It sounds cliche, and you hear it all the time. When you have children, your life will change!!!
Children are not a pair of Manolo Blanicks. You can’t return them if you suddenly don’t like them. It's all you.
For me, I realized that Prince Charming wasn't coming, the white picket fence and the 2.2 children were not going to be forthcoming.
This notion hit me like a lightning bolt when a colleague told me that she was having a baby. It wasn’t so much that she was having a baby as the fact of the timing of her news. You see, she met her husband, got married and was having a baby all under 24 months. I wasn't jealous or envious. Good for her and I was truly happy for her. But what were the odds of that happening to me? Nada! I had a better chance of winning the lottery. So I knew that if I wanted to be a mother (and I did) and I would have to do it on my own. Life takes mysterious turns.

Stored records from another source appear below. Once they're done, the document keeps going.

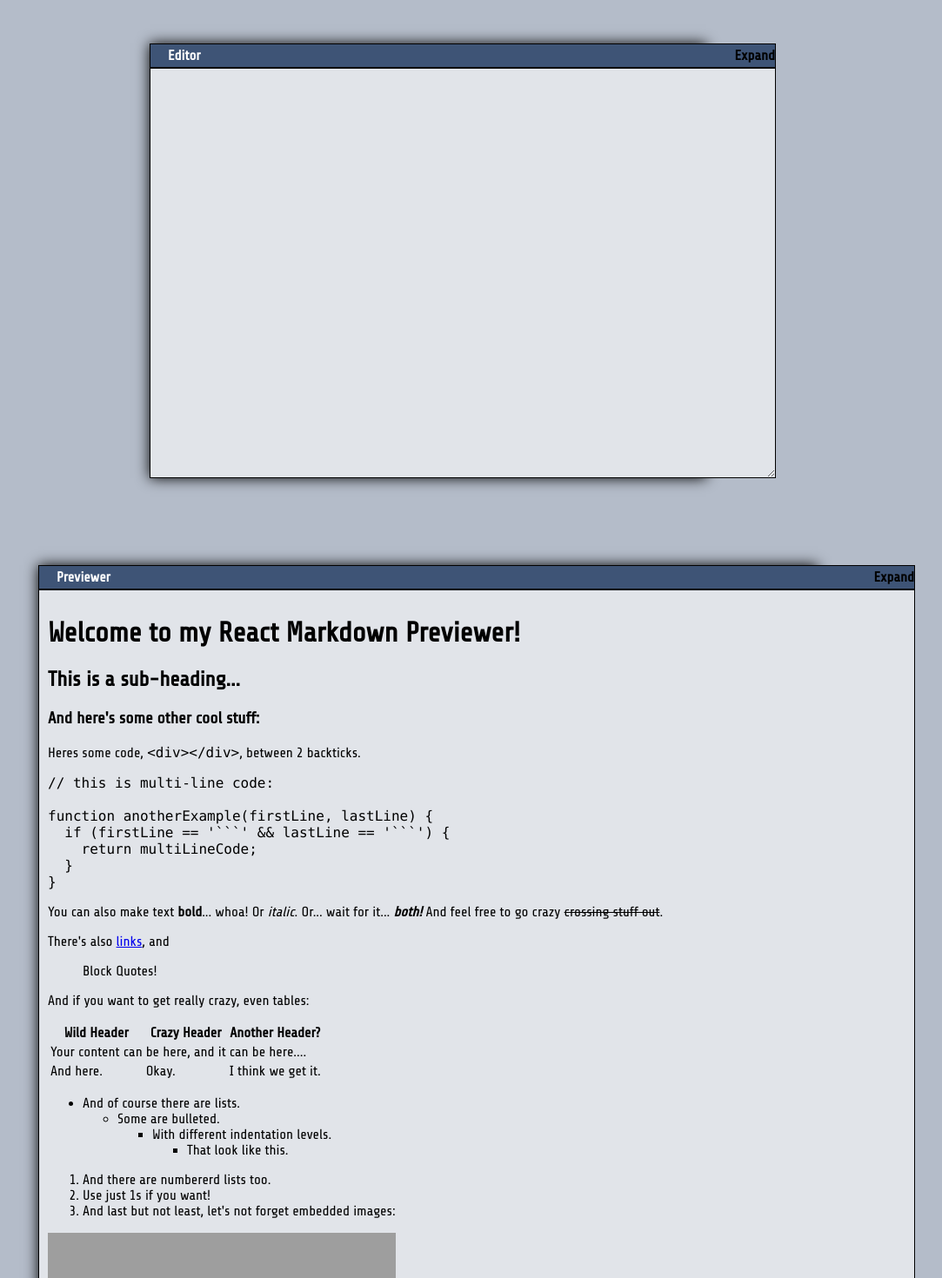
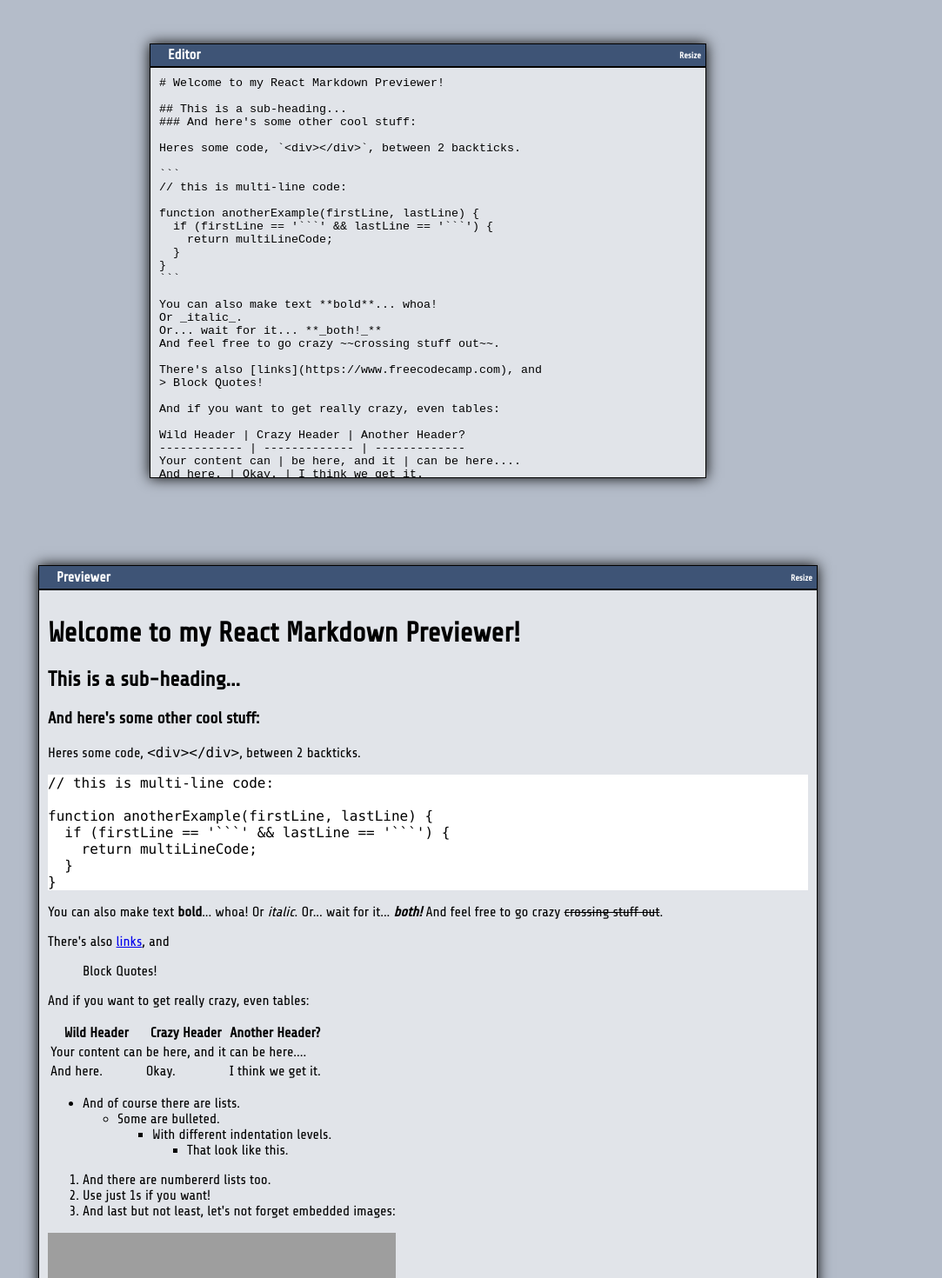
Before and after one commit to gijo57/freecodecamp, a React (Create React App) app in the folder front-end-libraries/markdown-reviewer/: page / in a window 1280 px wide. Shown: the top 1470 px of the page at 87% size, without its empty margins (148-1231 px from the left). Built offline with nearby package versions, Linux system fonts and the light colour scheme; grey boxes are pictures that could not be loaded.

Commit message:
finish styles and full page mode

```diff
--- a/front-end-libraries/markdown-reviewer/src/App.css
+++ b/front-end-libraries/markdown-reviewer/src/App.css
@@ -7,3 +7,12 @@
     align-items: center;
     background-color: #B4BCC9;
 }
+
+.fullScreen {
+    height: auto;
+    width: auto;
+}
+
+pre {
+    background: white;
+}
--- a/front-end-libraries/markdown-reviewer/src/App.js
+++ b/front-end-libraries/markdown-reviewer/src/App.js
@@ -2,12 +2,14 @@
 import Editor from "./Components/Editor";
 import Previewer from "./Components/Previewer";
 import defaultMarkdown from "./defaultMarkdown";
+
 import marked from "marked";
 import "./App.css";
 
 function App() {
   const [preview, setPreview] = useState();
   const [markdown, setMarkdown] = useState(defaultMarkdown);
+  const [fullScreen, setFullScreen] = useState(null);
 
   useEffect(() => {
     setPreview(parseMarkdown(markdown));
@@ -28,11 +30,18 @@
   return (
     <div className="App">
       <Editor
+        fullScreen={fullScreen}
+        setFullScreen={setFullScreen}
         handleFullScreen={handleFullScreen}
         handlemarkdown={markdown}
         setMarkdown={setMarkdown}
       />
-      <Previewer handleFullScreen={handleFullScreen} preview={preview} />
+      <Previewer
+        fullScreen={fullScreen}
+        setFullScreen={setFullScreen}
+        handleFullScreen={handleFullScreen}
+        preview={preview}
+      />
     </div>
   );
 }
--- a/front-end-libraries/markdown-reviewer/src/Components/Editor.js
+++ b/front-end-libraries/markdown-reviewer/src/Components/Editor.js
@@ -1,19 +1,34 @@
 import "../Styles/Editor.css";
+import defaultMarkdown from "../defaultMarkdown";
 
-function Editor({ markdown, setMarkdown, handleFullScreen }) {
+function Editor({
+  markdown,
+  setMarkdown,
+  handleFullScreen,
+  setFullScreen,
+  fullScreen,
+}) {
   const handleChange = (e) => {
     setMarkdown(e.target.value);
   };
+  console.log(markdown);
+  const handleClick = () => {
+    handleFullScreen("editorWrapper");
+    document.fullscreenElement
+      ? setFullScreen(null)
+      : setFullScreen("fullScreen");
+  };
 
   return (
-    <div id="editorWrapper" className="Editor">
+    <div id="editorWrapper" className={`Editor ${fullScreen}`}>
       <div id="editorTitle">
         <p>Editor</p>
-        <div onClick={() => handleFullScreen("editorWrapper")}>Expand</div>
+        <div onClick={handleClick}>Resize</div>
       </div>
       <textarea
+        className={`${fullScreen}`}
         onChange={handleChange}
-        defaultValue={markdown}
+        defaultValue={defaultMarkdown}
         id="editor"
         type="text"
       ></textarea>
--- a/front-end-libraries/markdown-reviewer/src/Components/Previewer.js
+++ b/front-end-libraries/markdown-reviewer/src/Components/Previewer.js
@@ -1,13 +1,24 @@
 import "../Styles/Previewer.css";
 
-function Previewer({ preview, handleFullScreen }) {
+function Previewer({ preview, handleFullScreen, setFullScreen, fullScreen }) {
+  const handleClick = () => {
+    handleFullScreen("previewerWrapper");
+    document.fullscreenElement
+      ? setFullScreen(null)
+      : setFullScreen("fullScreen");
+  };
+
   return (
-    <div id="previewerWrapper" className="Previewer">
+    <div id="previewerWrapper" className={`Previewer ${fullScreen}`}>
       <div id="previewTitle">
         <p>Previewer</p>
-        <div onClick={() => handleFullScreen("previewerWrapper")}>Expand</div>
+        <div onClick={handleClick}>Resize</div>
       </div>
-      <div id="preview" dangerouslySetInnerHTML={preview} />
+      <div
+        className={`${fullScreen}`}
+        id="preview"
+        dangerouslySetInnerHTML={preview}
+      />
     </div>
   );
 }
--- a/front-end-libraries/markdown-reviewer/src/Styles/Editor.css
+++ b/front-end-libraries/markdown-reviewer/src/Styles/Editor.css
@@ -1,4 +1,6 @@
 .Editor {
+    display: flex;
+    flex-direction: column;
     width: 50%;
     height: 500px;
     margin: 50px;
@@ -6,11 +8,13 @@
 }
 
 #editor {
+    box-sizing: border-box;
+    resize: none;
     padding: 10px;
     margin: 0;
     border: 1px solid black;
-    width: 698px;
-    height: 450px;
+    width: auto;
+    height: 100%;
     background-color: #E1E4E9;
 }
 
@@ -21,7 +25,7 @@
     justify-content: space-between;
     margin: 0;
     border: 1px solid black;
-    width: 718px;
+    width: auto;
     height: 26px;
     background: #3E5476;
 }
@@ -31,3 +35,9 @@
     margin: 0 0 0 20px;
     padding: 0;
 }
+
+#editorTitle > div {
+    font-size: 10px;
+    color: white;
+    margin: 0 5px 0 0;
+}
--- a/front-end-libraries/markdown-reviewer/src/Styles/Previewer.css
+++ b/front-end-libraries/markdown-reviewer/src/Styles/Previewer.css
@@ -1,4 +1,5 @@
 .Previewer {
+    overflow: auto;
     width: 70%;
     height: auto;
     margin: 50px;
@@ -7,7 +8,7 @@
 
 #preview {
     padding: 10px;
-    width: 986px;
+    width: auto;
     margin: 0;
     border: 1px solid black;
     height: auto;
@@ -16,7 +17,7 @@
 
 #previewTitle {
     font-weight: 800;
-    width: 1006px;
+    width: auto;
     display: flex;
     align-items: center;
     justify-content: space-between;
@@ -33,5 +34,7 @@
 }
 
 #previewTitle > div {
-
+    font-size: 10px;
+    color: white;
+    margin: 0 5px 0 0;
 }
```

2. Before you decided to adopt, did you try other methods to become a mother?
- Are you truly over the loss of not being able to have your own child with your DNA or with you significant other? A lot of women try invitro and it doesn't take or they tried having a child with their husband and boyfriend and things just didn't work out. Just asking. You need to come to terms with your former situation, before you start the adoption process.
For me, I had no interest in going the sperm donor route or injecting myself with hormones. I am lazy and so not organized to even get that right process right. I know a lot of women who really experience birth. Again so not me. If I had gotten pregnant, I would have definitely gone down that route but adoption seemed the right choice for me from the beginning.
3. Domestic or International Adoption
- Do you want a newborn or are you fine with an older child? In international adoptions, the child is older.
- Can you travel and stay in the country for long periods of time?
- Are you willing to go alone or do you have a friend/family who can come and support you? Remember in most instances, you have to stay in a foreign country for a minimum of two weeks and then travel back to the United States by yourself.
For me, domestic adoption was the way to go. I really wanted a newborn baby. Plus it hardly made sense to go abroad, when there were so many children in the United States to adopt. Most importantly, domestic adoption just seem to be less complicated than international adoption.
4. Gender, Race, Age, Special Needs
This is a completely personal preference but will determine which agencies to work with.'
For me, I wanted a girl from the very beginning. This is a completely personal preference. Even after two years of waiting, I hung in their waiting for a girl. In my heart, I think every family ends up with the child that completes their life. My daughter was meant for me.
5. Financial Consideration
Should you be thinking about money and how you will support this baby rather than if you are ready or can provide love and support? Yes. On top of the adoption expenses, lawyers, etc. Children are expensive. According to the latest study, it costs $221,000 to raise a child until age eighteen (I think its' more.)
Thinking about finances when all you want is to become a family may sound callous and impersonal but you need to consider your options since you are the primary earner. This means less shoes for you and more diapers and formula for the baby. Rather than going to dinner, you will have to buy baby clothes. Also, who is going to take care of your child while you work?
For me, I was lucky to have worked for Fortune 50 company for many years in which I was able to save money for the adoption expenses. The company offered twelve week Family Leave without impact to my position. They also offered partial reimbursement for my adoption expenses. It was only $3,500 but every little bit helps, right. Also, I worked for a wonderful woman who was very understanding since she had adopted three children from Russia. She got it and was very supportive during the process and when the time came for me to pick my daughter up and take off for three months.
The flip side of working for a big company was, I worked a lot of long hours which meant additional babysitting costs on top of day care expenses. My monthly child care expenses were close to $1,800 a month. You do the math.
All these questions are for you to think about as you think about heading down this path.
If you have additional questions, you would like me answer in a following post, please send them to me at firstname.lastname@example.org
My next post, I will talk about beginning the process.